As if embattled Republican Missouri Senate candidate Todd Akin didn't have enough to worry about as he continues his national "legitimate rape" apology tour, he's now in Margaret Cho's comedic crosshairs. Akin's recent comments about women being able to magically "shut that whole thing down" following a rape make him almost irresistible bait for Cho's new fall tour "Mother." The theme of the tour focuses on motherhood, female role models and empowerment. The show stops at the Punchline for shows at 7 and 9 p.m. on Sept 16.
A confused Cho told us this week: "I'm still trying to figure out what he thinks a 'legitimate rape' is. It's just so sexist and typical of what these crazy, crazy people on the right think it's OK to say. Clearly, his brain has been 'legitimately raped.'"
Cho's fans can also expect this year's presidential race to turn up in the show. "You have to talk about it," she explains. "It's a scary thing. This election could easily go to the Republicans if we're not talking about it and invested. For me, that's not even an option. [Akin] isn't alone or operating in a vacuum. These 'legitimate rape' people are just proving again it's the right decision to have another Obama term."
And Cho's first impression of GOP presidential candidate Mitt Romney's running mate Paul Ryan? "I looked at him and thought, 'Oh my God, that's David's boyfriend! He looks just like some queen I know!"
Apart from writing and preparing her new show, Cho, now a part-time Atlantan, has been busy tweeting about this past Sunday's episode of "Drop Dead Diva," shot here on location during this summer's lengthy heatwave. The plot called for Cho's legal eagle assistant character Teri Lee to pretend to be engaged in order to keep boss Jane Bingum's wedding reception tasting appointment with a cretinous caterer played by real-life New York City cake guru Ron Ben-Israel. After realizing the fraud, Ben-Israel screeches at Cho and her faux groom, "Get out, you cater whores!" Laughs Cho: "Wasn't that great? That was such a great episode to shoot and Ron's so darling. But it was so hot and we were eating this raw fish. As the day progressed, it just kept getting hotter and hotter and hotter. It got really gnarly."
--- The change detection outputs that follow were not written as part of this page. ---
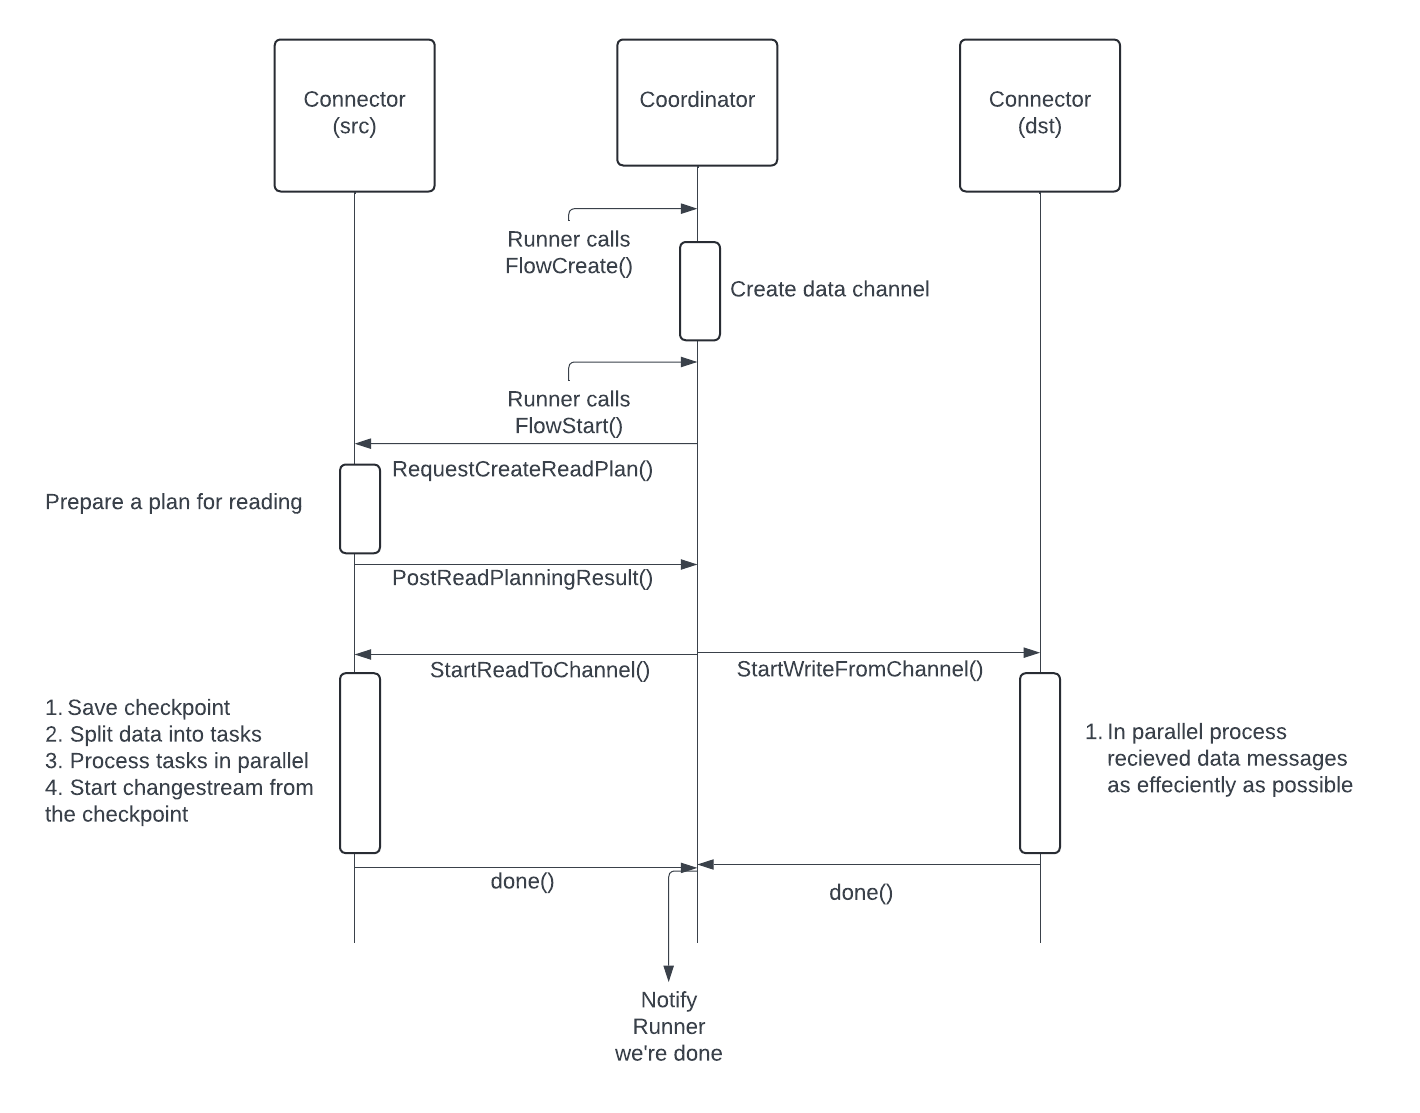
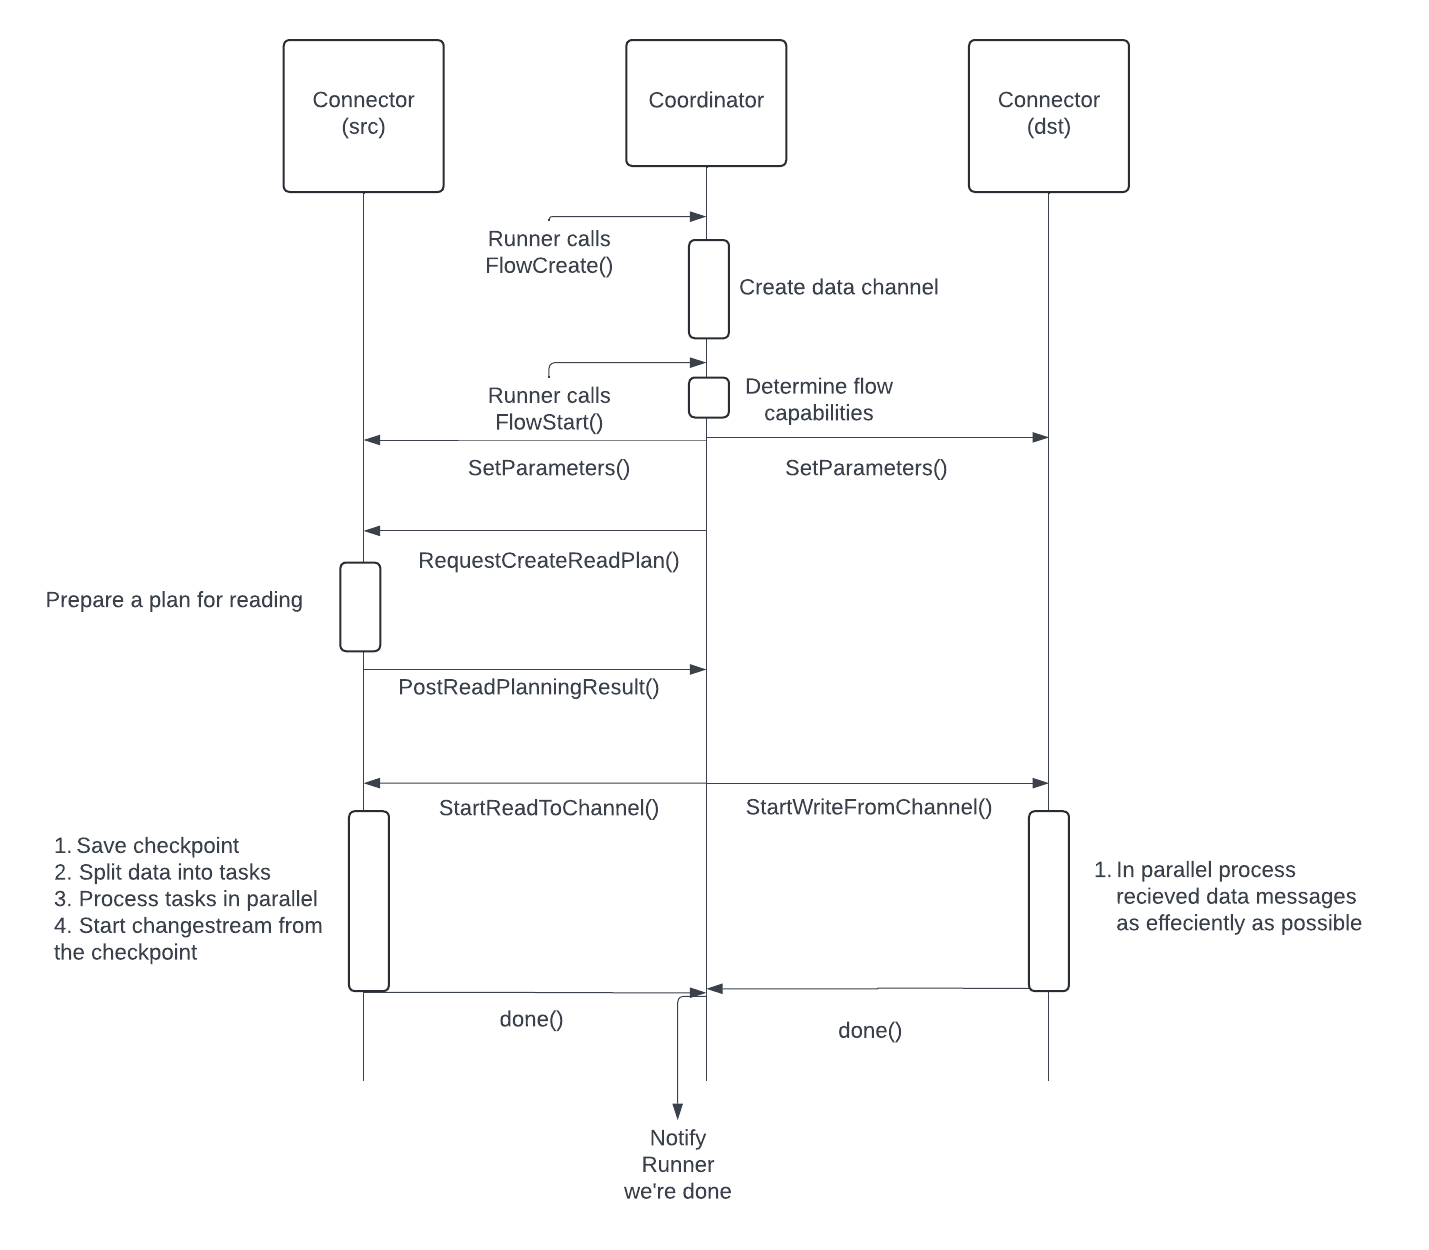
Docs updates

diff --git a/docs-dev/Resumability.md b/docs-dev/Resumability.md
@@ -1,0 +1,13 @@
+# Key Concepts
+* __Capabilities.__ Both connectors should support resumability in order for Coordinator to enable it for a flow.
+* __Flow task plan.__ That what essentially defines the flow status. This is the task plan requested from the source at the start of the flow. Tasks have a status indicating whether they have been completed.
+* __Metadata.__ Coordinator uses the metadata store to persist and retrieve the flow state and the task plan.
+* __Barriers.__ Source injects special messages into the data channel - barriers. They confirm completion of a particular task on the source and allow the source to send that notification to the destination in a synchronized way with the data itself. I.e. it's safe to assume that after a barrier has been seen, there will be no more data sent for that particular task.
+* __Notifications.__ Source and destination connectors also signal to the Coordinator directly when they are done with a task. When Coordinator gets a notification from the Destination, it marks the task as completed under the assumption that the related data was persisted on the destination. 
+
+# How it works
+1. When a flow is created, Coordinator checks if that specific flow has already been persisted. Since flow ID is deterministic based on flow options, it's preserved across runs.
+2. If the flow has been persisted, the stored plan is then reused and the tasks are sent to the source connector for execution.
+3. With each newly completed task, the source connector sends a barrier message over the data channel to indicate that there will be no more data sent for that task.
+4. When the destination connector encounters a barrier message, it ensures that the data for that task has been written. After that been confirmed (or maybe implicitly true by design), the connector signals to the coordinator.
+5. The coordinator marks the task as completed.

diff --git a/docs-dev/Architecture.md b/docs-dev/Architecture.md
@@ -34,6 +34,10 @@ We use a modular software architecture, consisting of independent and isolated c
 #### Runner Interface
 * Manages the execution of a task using setup, run, and cleanup methods
 
+#### Statestore Interface
+* Generic perstitent store
+* Allows coordinator to save and retrieve the state of things like a Flow to support resumability 
+
 ### Classes
 The architecture consists of various classes that implement the above interfaces, as shown in the class diagram. 
 
@@ -42,5 +46,6 @@ We have the following classes:
 - **SimpleCoordinator** is a *Coordinator* implementation and manages data flow between the connectors. 
 - **TransportLocal** is a *Transport* implementation using Go channels.
 - **RunnerLocal** is a *Runner* implementation which uses the above classes to run dsync locally, using *SimpleCoordinator* to start a data flow between source and destination *MongoConnectors*.
+- **StatestoreMongo** is a trivial *Statestore* implementation using MongoDB as a backend.
 
 We have the **CLIApp** wrapper class which uses an instance of *RunnerLocal* to run *Dsync* on the command line. 

diff --git a/docs-dev/Protocol.md b/docs-dev/Protocol.md
@@ -1,9 +1,7 @@
-# Execution Flow
-
-Here we show in depth the execution flow for dsync and the various errors that you may encounter. 
-See the [Architecture docs](Architecture.md) for more information on individual classes and interfaces.
-![Execution Flow](diagrams/ExecutionFlow.png)
-
 # Communication Flow
 ![Communication Diagram](diagrams/CommunicationDiagram.png)
 
+# Execution Flow
+Here we show in depth the execution flow for dsync and the various errors that you may encounter. It may be outdated, but gives a good overall idea of what's going on.
+See the [Architecture docs](Architecture.md) for more information on individual classes and interfaces.
+![Execution Flow](diagrams/ExecutionFlow.png)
Naturally, the cornerstone of "Mother" revolves around Cho's long-suffering Korean mom and a staple of her shows, Seung-Hoon Cho. "It's great because I get to put a lot of emphasis on my own mother," she explains. "And all of the jokes I've done about her over the years that have been so popular. It's great to be able to put all that material together cohesively. It's very fulfilling. The show is also about how society looks for these mother figures in women like Madonna and Lady Gaga." Cho promises her edgiest show yet. "I'm always looking to take things way overboard. The nature of comedy is to keep yourself off balance for it to work. It's a constant process of growing and trying to figure out how to present things. The writing and editing never ends for me on a tour. It's a living, breathing thing that you're always trying to refine and improve. That's the great luxury of touring the material. It's raunchy yet concise and really relavent to the moment. But yeah, it's pretty filthy."
Isn't Cho worried about straining her vocal chords imitating her mother's hilarious deep growl of a voice for an extended period of time? She laughs and replies, "Actually, that's not a problem. It's more about finding the right tone to tell it the best. But it's not been bad."
On the "Mother" tour, Cho is booked to play on stages in theaters, playhouses and yes, some of the same comedy clubs where she cut her teeth 20 years ago. She explains, "I love taking the material into concert halls, theaters and then in comedy clubs like the Punchline, too. You get to see how it works in different places." Is Cho worried about the cliche' comedy club drunk asshole sitting in the back of the club swilling his two drink minimum and heckling her while trying to impress his date? "Oh, sure but that's just part of it," she says. "You're never exempt from that wherever you perform. There's always that drunk asshole. That doesn't necessarily hurt or hinder what you're trying to do. For me, it's a great opportunity."
Cho is also proud of being one of the interviewees in Atlanta filmmaker Jon Watts' "AKA Blondie" documentary about the legendary Clermont Lounge stripper, currently making the festival rounds. "Sexuality and being sexual shouldn't have an expiration date and that's what I love about the Clermont Lounge," she says. "I also love that it's something that Atlantans are really proud of. Everybody knows what it is. It's even a place you take tourists to. It's a landmark and something to behold. There's a sense of joy and humor and a celebration of women that encompasses all ages and body types."
Next month, Cho heads to the Emmys with her mom as a nominee for her guest stint last season on "30 Rock" as North Korean dictator Kim Jong Un and his equally deranged dad Kim Jong Il, who kidnapped Jack Donaghy's wife, only to turn up as a cater waiter in the season finale. Are there plans afoot to ressurrect the character one last time during the NBC sitcom's upcoming final season? Says Cho: "I don't know but I would love to see that! I'm game. I mean, he survived death. Anything's possible!"
For tickets or more information abour Cho's "Mother" tour, go to her official website, margaretcho.com.